*** Material shown Section Begins ***

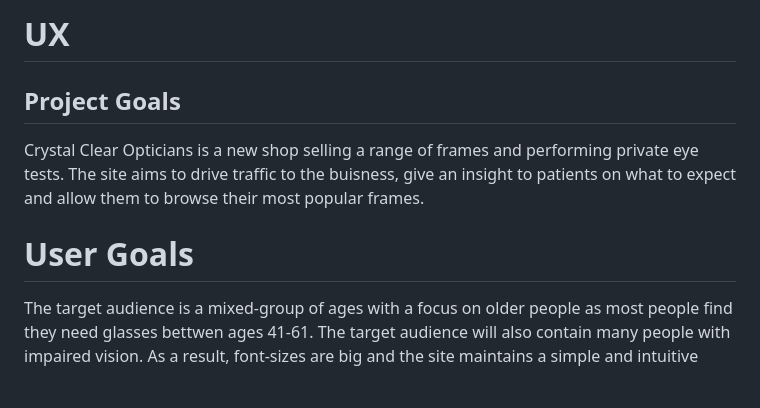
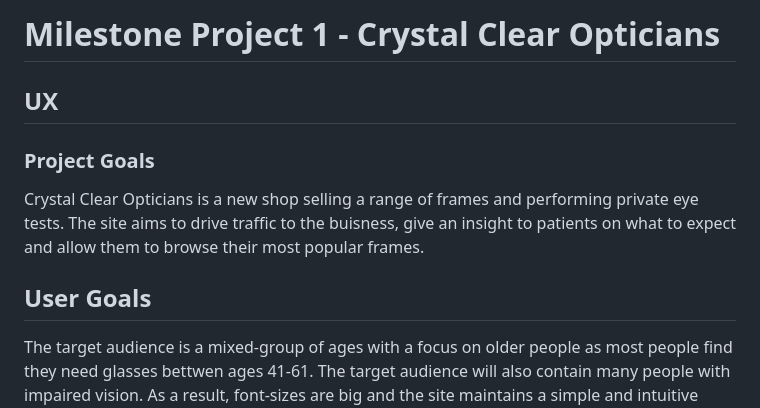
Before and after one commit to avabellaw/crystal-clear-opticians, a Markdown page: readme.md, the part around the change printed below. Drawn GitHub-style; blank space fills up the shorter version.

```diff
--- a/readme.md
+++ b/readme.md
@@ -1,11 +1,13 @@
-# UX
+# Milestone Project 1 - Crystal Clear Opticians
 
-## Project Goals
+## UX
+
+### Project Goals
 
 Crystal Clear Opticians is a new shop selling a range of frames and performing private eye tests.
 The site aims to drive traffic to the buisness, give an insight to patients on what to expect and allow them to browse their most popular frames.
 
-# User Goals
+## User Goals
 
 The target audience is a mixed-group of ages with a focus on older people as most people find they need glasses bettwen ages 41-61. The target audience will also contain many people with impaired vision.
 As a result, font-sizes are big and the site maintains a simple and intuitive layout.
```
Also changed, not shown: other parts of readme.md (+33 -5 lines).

*** Material shown Section Ends ***
*** Material shown Section Begins ***

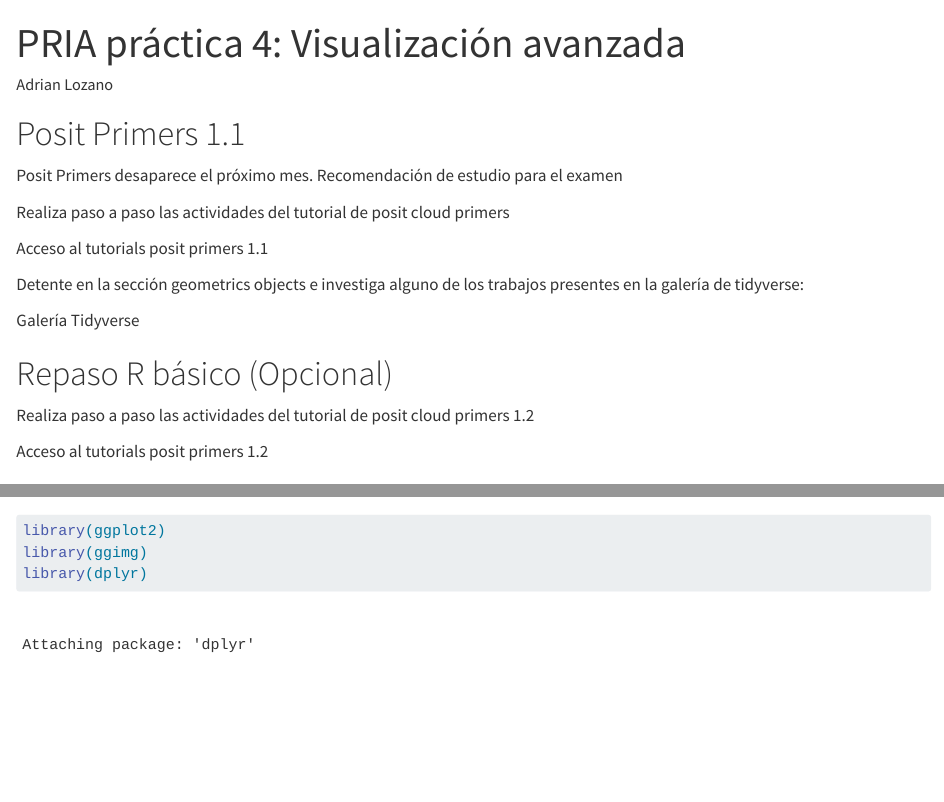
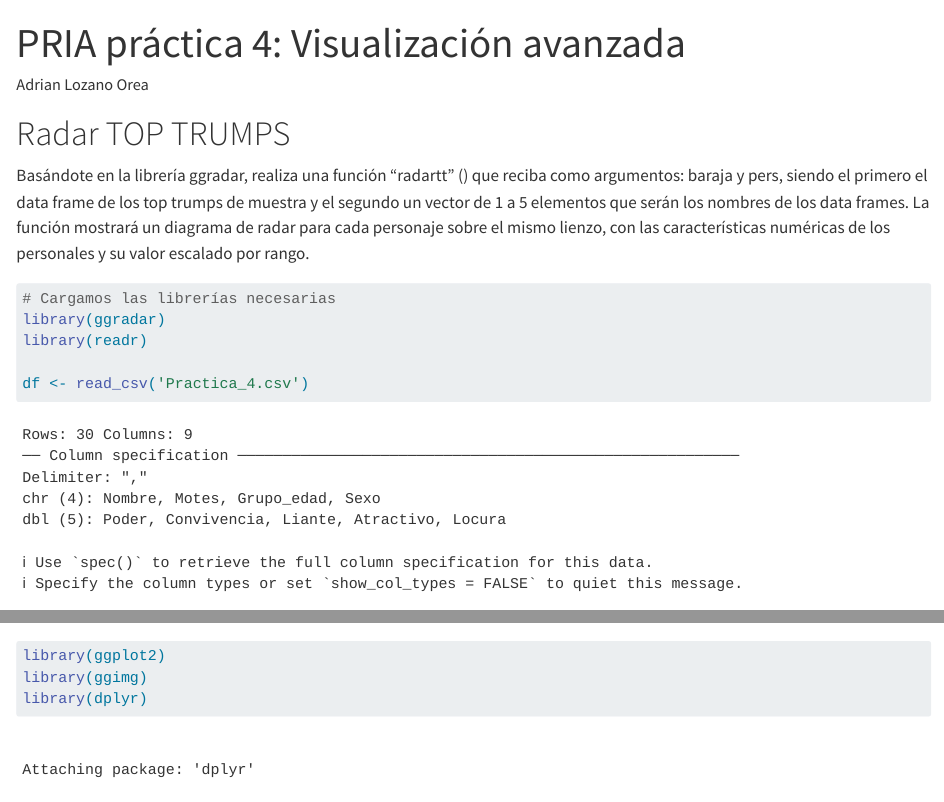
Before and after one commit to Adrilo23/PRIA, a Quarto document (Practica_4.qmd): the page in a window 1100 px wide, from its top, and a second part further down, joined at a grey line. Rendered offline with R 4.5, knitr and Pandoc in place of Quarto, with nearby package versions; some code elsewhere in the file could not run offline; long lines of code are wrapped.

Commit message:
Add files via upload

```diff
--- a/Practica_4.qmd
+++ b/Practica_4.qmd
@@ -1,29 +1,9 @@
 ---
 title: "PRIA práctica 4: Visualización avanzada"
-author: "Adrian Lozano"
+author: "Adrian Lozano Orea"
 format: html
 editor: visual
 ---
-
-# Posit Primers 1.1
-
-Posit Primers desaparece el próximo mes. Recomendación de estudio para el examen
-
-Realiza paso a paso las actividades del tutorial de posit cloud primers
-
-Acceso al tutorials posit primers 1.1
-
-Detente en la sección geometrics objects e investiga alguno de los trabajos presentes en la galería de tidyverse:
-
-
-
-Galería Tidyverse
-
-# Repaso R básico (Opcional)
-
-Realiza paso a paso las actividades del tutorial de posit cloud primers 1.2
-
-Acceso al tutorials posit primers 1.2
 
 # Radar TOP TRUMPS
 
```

*** Material shown Section Ends ***

Reply with only the number of lines in the material above where the string "most" appears.

Response below: 2